January Gardening 2023
This ode to January is from my podcast, The Garden Culture Podcast. Each month I write a dedication to the new month and highlight what’s happening in the garden, forest, and home.
January is snowflakes on eyelashes, steam off your mug of coffee, and frost-tipped kale.
While this month marks the beginning of a new chapter for many, nature rolls on as mid-winter affords us time to plan and ponder.
The month’s fresh wind is both icy cold and wakeful, as we gain some sunlight. For the gardener, it can be Spring’s Spring. A great time to clean, organize, and prepare for the busy season. Seed packets can be organized, new seeds ordered. Tools and pots cleaned and sanitized, an inventory of soil and amendments taken.

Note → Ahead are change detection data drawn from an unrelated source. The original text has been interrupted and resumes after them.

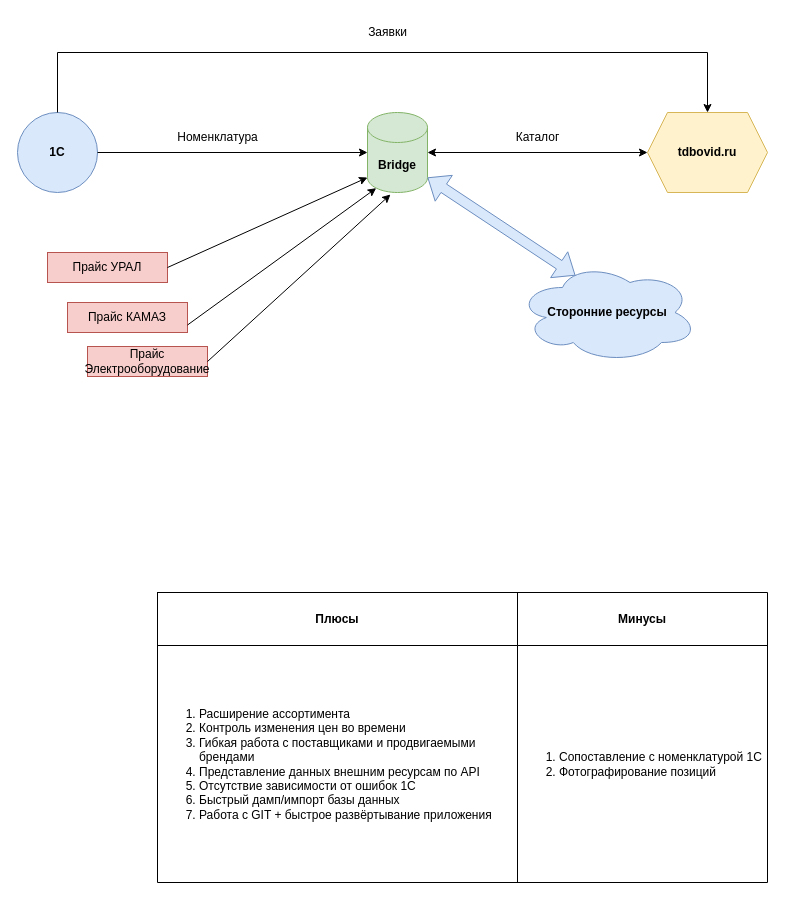
The draw.io diagram page "Страница 2" (2 of 2) of docs/schema/db.drawio in GeoS74/bridge, before the edit. Source tidied: cells renumbered, new cells numbered last; positions are measured from the earlier drawing's top-left corner, leaving out a move shared by most shapes. Both pictures are drawn from the tidied source at 100%, with x=0, y=0 at pixel (17, 17).
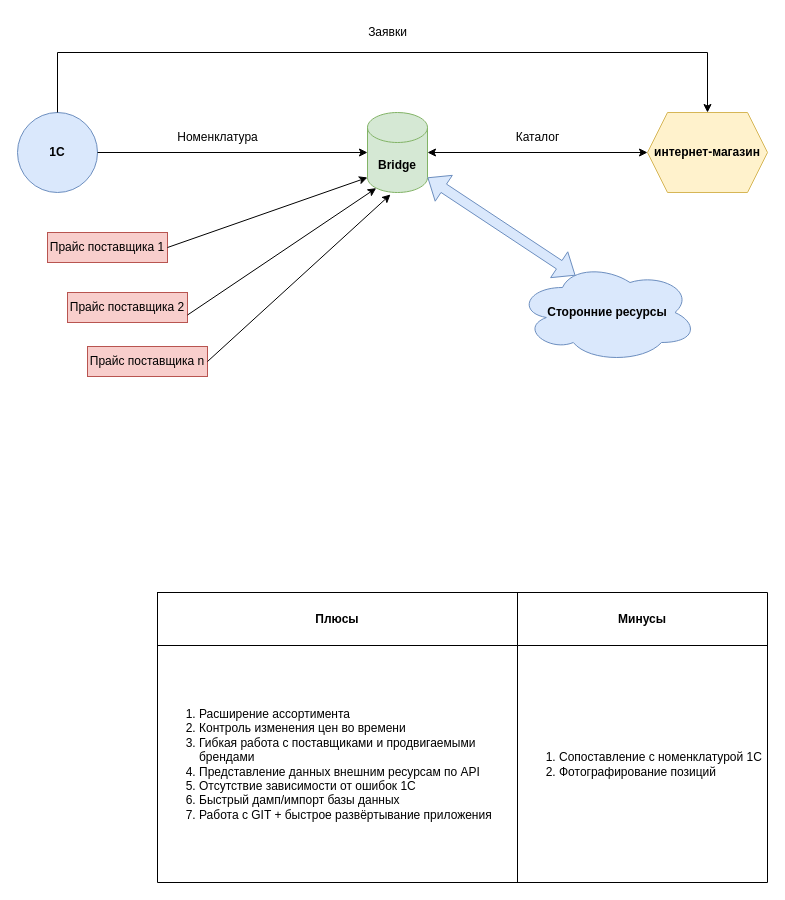
The same diagram, later.

What changed in the source:
```diff
@@
-    <mxCell id="4" value="&lt;b&gt;tdbovid.ru&lt;/b&gt;" style="shape=hexagon;perimeter=hexagonPerimeter2;whiteSpace=wrap;html=1;fixedSize=1;fillColor=#fff2cc;strokeColor=#d6b656;" parent="1" vertex="1">
+    <mxCell id="4" value="&lt;b&gt;интернет-магазин&lt;/b&gt;" style="shape=hexagon;perimeter=hexagonPerimeter2;whiteSpace=wrap;html=1;fixedSize=1;fillColor=#fff2cc;strokeColor=#d6b656;" parent="1" vertex="1">
       <mxGeometry x="630" y="95" width="120" height="80" as="geometry" />
     </mxCell>
-    <mxCell id="5" value="Прайс УРАЛ" style="rounded=0;whiteSpace=wrap;html=1;fillColor=#f8cecc;strokeColor=#b85450;" parent="1" vertex="1">
-      <mxGeometry x="30" y="235" width="120" height="30" as="geometry" />
+    <mxCell id="5" value="Прайс поставщика 1" style="rounded=0;whiteSpace=wrap;html=1;fillColor=#f8cecc;strokeColor=#b85450;" parent="1" vertex="1">
+      <mxGeometry x="30" y="215" width="120" height="30" as="geometry" />
     </mxCell>
-    <mxCell id="6" value="Прайс КАМАЗ" style="rounded=0;whiteSpace=wrap;html=1;fillColor=#f8cecc;strokeColor=#b85450;" parent="1" vertex="1">
-      <mxGeometry x="50" y="285" width="120" height="30" as="geometry" />
+    <mxCell id="6" value="Прайс поставщика 2" style="rounded=0;whiteSpace=wrap;html=1;fillColor=#f8cecc;strokeColor=#b85450;" parent="1" vertex="1">
+      <mxGeometry x="50" y="275" width="120" height="30" as="geometry" />
     </mxCell>
-    <mxCell id="7" value="Прайс Электрооборудование" style="rounded=0;whiteSpace=wrap;html=1;fillColor=#f8cecc;strokeColor=#b85450;" parent="1" vertex="1">
+    <mxCell id="7" value="Прайс поставщика n" style="rounded=0;whiteSpace=wrap;html=1;fillColor=#f8cecc;strokeColor=#b85450;" parent="1" vertex="1">
       <mxGeometry x="70" y="329" width="120" height="30" as="geometry" />
     </mxCell>
```
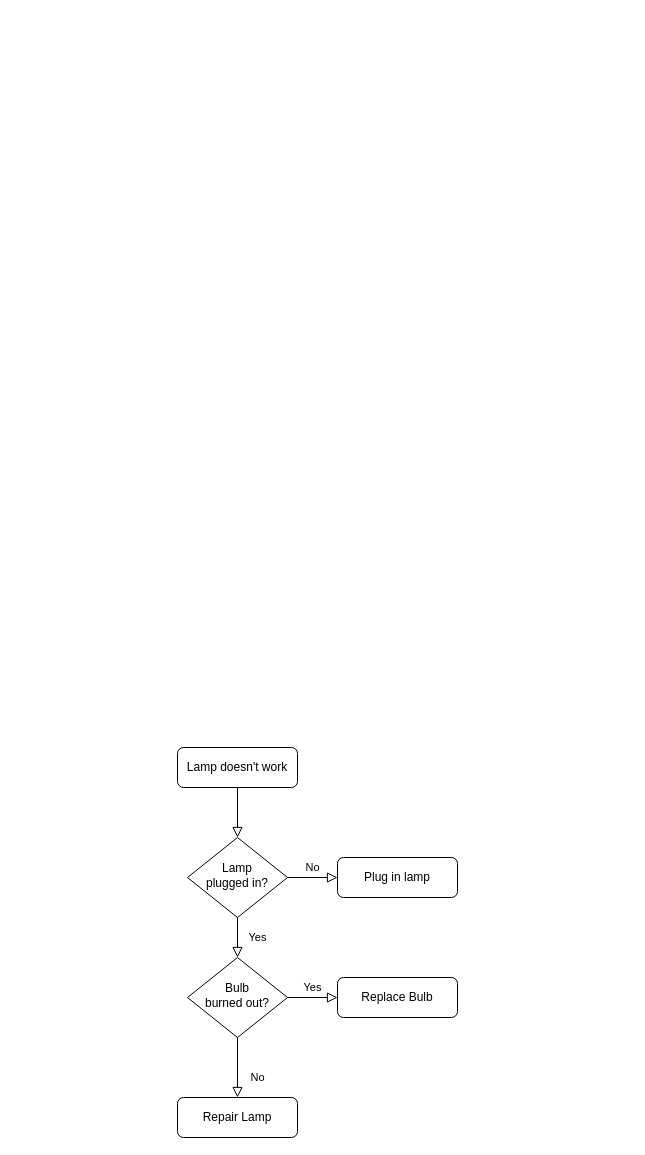
The draw.io diagram Untitled Diagram.drawio in guoZD/draw, before the edit. Source tidied: cells renumbered, new cells numbered last; positions are measured from the earlier drawing's top-left corner, leaving out a move shared by most shapes. Both pictures are drawn from the tidied source at 100%, with x=0, y=0 at pixel (177, 747).
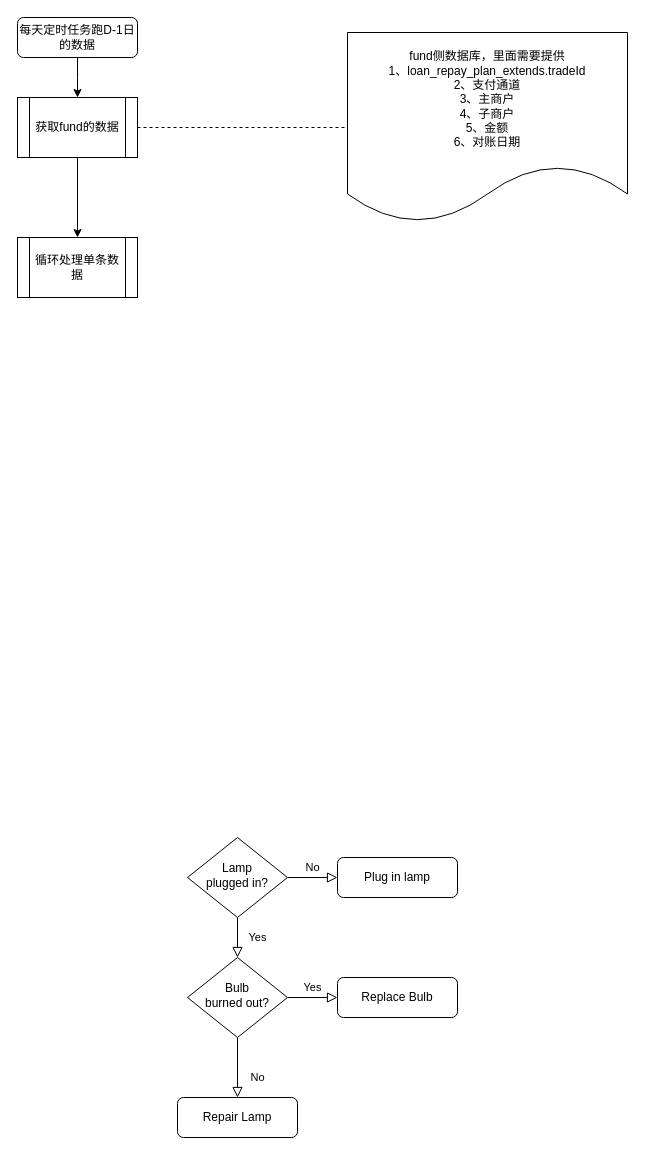
After the change.

The edit, as a diff of the source:
```diff
@@
 <mxGraphModel>
   <root>
     <mxCell id="0" />
     <mxCell id="1" parent="0" />
-    <mxCell id="2" style="rounded=0;html=1;jettySize=auto;fontSize=11;endArrow=block;endFill=0;endSize=8;strokeWidth=1;shadow=0;labelBackgroundColor=none;edgeStyle=orthogonalEdgeStyle;" parent="1" edge="1" source="3" target="6">
-      <mxGeometry relative="1" as="geometry" />
-    </mxCell>
+    <mxCell id="13" style="edgeStyle=orthogonalEdgeStyle;rounded=0;jettySize=auto;html=1;" parent="1" edge="1" source="3">
+      <mxGeometry relative="1" as="geometry">
+        <mxPoint x="-100" y="-650" as="targetPoint" />
+      </mxGeometry>
+    </mxCell>
-    <mxCell id="3" value="Lamp doesn't work" style="rounded=1;whiteSpace=wrap;html=1;fontSize=12;glass=0;strokeWidth=1;shadow=0;" parent="1" vertex="1">
-      <mxGeometry width="120" height="40" as="geometry" />
+    <mxCell id="3" value="每天定时任务跑D-1日的数据" style="rounded=1;whiteSpace=wrap;html=1;fontSize=12;glass=0;strokeWidth=1;shadow=0;" parent="1" vertex="1">
+      <mxGeometry x="-160" y="-730" width="120" height="40" as="geometry" />
     </mxCell>
     <mxCell id="4" value="Yes" style="rounded=0;html=1;jettySize=auto;fontSize=11;endArrow=block;endFill=0;endSize=8;strokeWidth=1;shadow=0;labelBackgroundColor=none;edgeStyle=orthogonalEdgeStyle;" parent="1" edge="1" source="6" target="10">
       <mxGeometry y="20" relative="1" as="geometry" />
     </mxCell>
     <mxCell id="5" value="No" style="edgeStyle=orthogonalEdgeStyle;rounded=0;html=1;jettySize=auto;fontSize=11;endArrow=block;endFill=0;endSize=8;strokeWidth=1;shadow=0;labelBackgroundColor=none;" parent="1" edge="1" source="6" target="7">
       <mxGeometry y="10" relative="1" as="geometry" />
     </mxCell>
     <mxCell id="6" value="Lamp&lt;br&gt;plugged in?" style="rhombus;whiteSpace=wrap;html=1;shadow=0;fontFamily=Helvetica;fontSize=12;align=center;strokeWidth=1;spacing=6;spacingTop=-4;" parent="1" vertex="1">
       <mxGeometry x="10" y="90" width="100" height="80" as="geometry" />
     </mxCell>
     <mxCell id="7" value="Plug in lamp" style="rounded=1;whiteSpace=wrap;html=1;fontSize=12;glass=0;strokeWidth=1;shadow=0;" parent="1" vertex="1">
       <mxGeometry x="160" y="110" width="120" height="40" as="geometry" />
     </mxCell>
     <mxCell id="8" value="No" style="rounded=0;html=1;jettySize=auto;fontSize=11;endArrow=block;endFill=0;endSize=8;strokeWidth=1;shadow=0;labelBackgroundColor=none;edgeStyle=orthogonalEdgeStyle;" parent="1" edge="1" source="10" target="11">
       <mxGeometry x="0.33" y="20" relative="1" as="geometry" />
     </mxCell>
     <mxCell id="9" value="Yes" style="edgeStyle=orthogonalEdgeStyle;rounded=0;html=1;jettySize=auto;fontSize=11;endArrow=block;endFill=0;endSize=8;strokeWidth=1;shadow=0;labelBackgroundColor=none;" parent="1" edge="1" source="10" target="12">
       <mxGeometry y="10" relative="1" as="geometry" />
     </mxCell>
     <mxCell id="10" value="Bulb&lt;br&gt;burned out?" style="rhombus;whiteSpace=wrap;html=1;shadow=0;fontFamily=Helvetica;fontSize=12;align=center;strokeWidth=1;spacing=6;spacingTop=-4;" parent="1" vertex="1">
       <mxGeometry x="10" y="210" width="100" height="80" as="geometry" />
     </mxCell>
     <mxCell id="11" value="Repair Lamp" style="rounded=1;whiteSpace=wrap;html=1;fontSize=12;glass=0;strokeWidth=1;shadow=0;" parent="1" vertex="1">
       <mxGeometry y="350" width="120" height="40" as="geometry" />
     </mxCell>
     <mxCell id="12" value="Replace Bulb" style="rounded=1;whiteSpace=wrap;html=1;fontSize=12;glass=0;strokeWidth=1;shadow=0;" parent="1" vertex="1">
       <mxGeometry x="160" y="230" width="120" height="40" as="geometry" />
     </mxCell>
+    <mxCell id="14" style="edgeStyle=orthogonalEdgeStyle;rounded=0;jettySize=auto;html=1;" parent="1" edge="1" source="15" target="16">
+      <mxGeometry relative="1" as="geometry" />
+    </mxCell>
+    <mxCell id="15" value="获取fund的数据" style="shape=process;whiteSpace=wrap;html=1;backgroundOutline=1;" parent="1" vertex="1">
+      <mxGeometry x="-160" y="-650" width="120" height="60" as="geometry" />
+    </mxCell>
+    <mxCell id="16" value="循环处理单条数据" style="shape=process;whiteSpace=wrap;html=1;backgroundOutline=1;" parent="1" vertex="1">
+      <mxGeometry x="-160" y="-510" width="120" height="60" as="geometry" />
+    </mxCell>
+    <mxCell id="17" value="fund侧数据库，里面需要提供&lt;br&gt;1、loan_repay_plan_extends.tradeId&lt;br&gt;2、支付通道&lt;br&gt;3、主商户&lt;br&gt;4、子商户&lt;br&gt;5、金额&lt;br&gt;6、对账日期" style="shape=document;whiteSpace=wrap;html=1;boundedLbl=1;" parent="1" vertex="1">
+      <mxGeometry x="170" y="-715" width="280" height="190" as="geometry" />
+    </mxCell>
+    <mxCell id="18" style="endArrow=none;dashed=1;html=1;entryX=0;entryY=0.5;entryDx=0;entryDy=0;exitX=1;exitY=0.5;exitDx=0;exitDy=0;" parent="1" edge="1" source="15" target="17">
+      <mxGeometry relative="1" as="geometry" />
+    </mxCell>
   </root>
 </mxGraphModel>
```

In the home, we’re baking and combining the bustle of new goals with the slow drip of winter’s beckoning to sit still by the fire. Beeswax candles and soft light fill our evenings, a daily tea time is something we’re leaning into for the sake of civility and rhythm.
The days are lengthening and this month’s full moon falls on January 6th. This is a great moon for setting ambitious goals and fresh intentions. If you’re like me, you need to feel the energy of the new year before choosing a word or theme. This moon is a great place to start with your annual stock-taking and internal plan-making.
In the garden, bare-root trees and roses can be planted, as can many cool season crops for growers in mild climates. The succession sowing and even new seed starting has not ceased, even with this being the coldest month for most zones. Parsnips, brassicas, potatoes. Mulch plays an ever-active role and should not be discounted. Consider adding epsom salt to fruit trees, just before a good rain, as well as sow some seeds before all that yummy natural nitrogen comes down. If there is snow on the ground for you, consider just a walk through the garden to refresh your heart.
Foraging in winter is often a rare occasion though not ruled out. Conifer needles, like pine needles, are readily available, as are birch bark and branches – the inner bark a flour substitute. Maple syrup of course is being tapped out of trees, acorns and dock seeds being gathered. Rose hips are a bright spot on the horizon, as are hawthorn berries and wild cranberries.
We can also find treasures like early nettle, watercress, yarrow,, miner’s lettuce, and chickweed. Dandelion and Chicory roots are making an entrance – a great coffee substitute when roasted.
The one task I would recommend really leaning into this month is garden planning. What do you want to plant and where, how can you improve as a gardener? Consider seasonal eating this year and working to think first on what is available and ripe, then on what to make for meals.
With so much pressure around the start of the year, I urge you to listen to your own inner voice. If rest is what you need, don’t rush into setting a resolution. If you’ve got a burst of creativity knocking, then by all means, pursue it.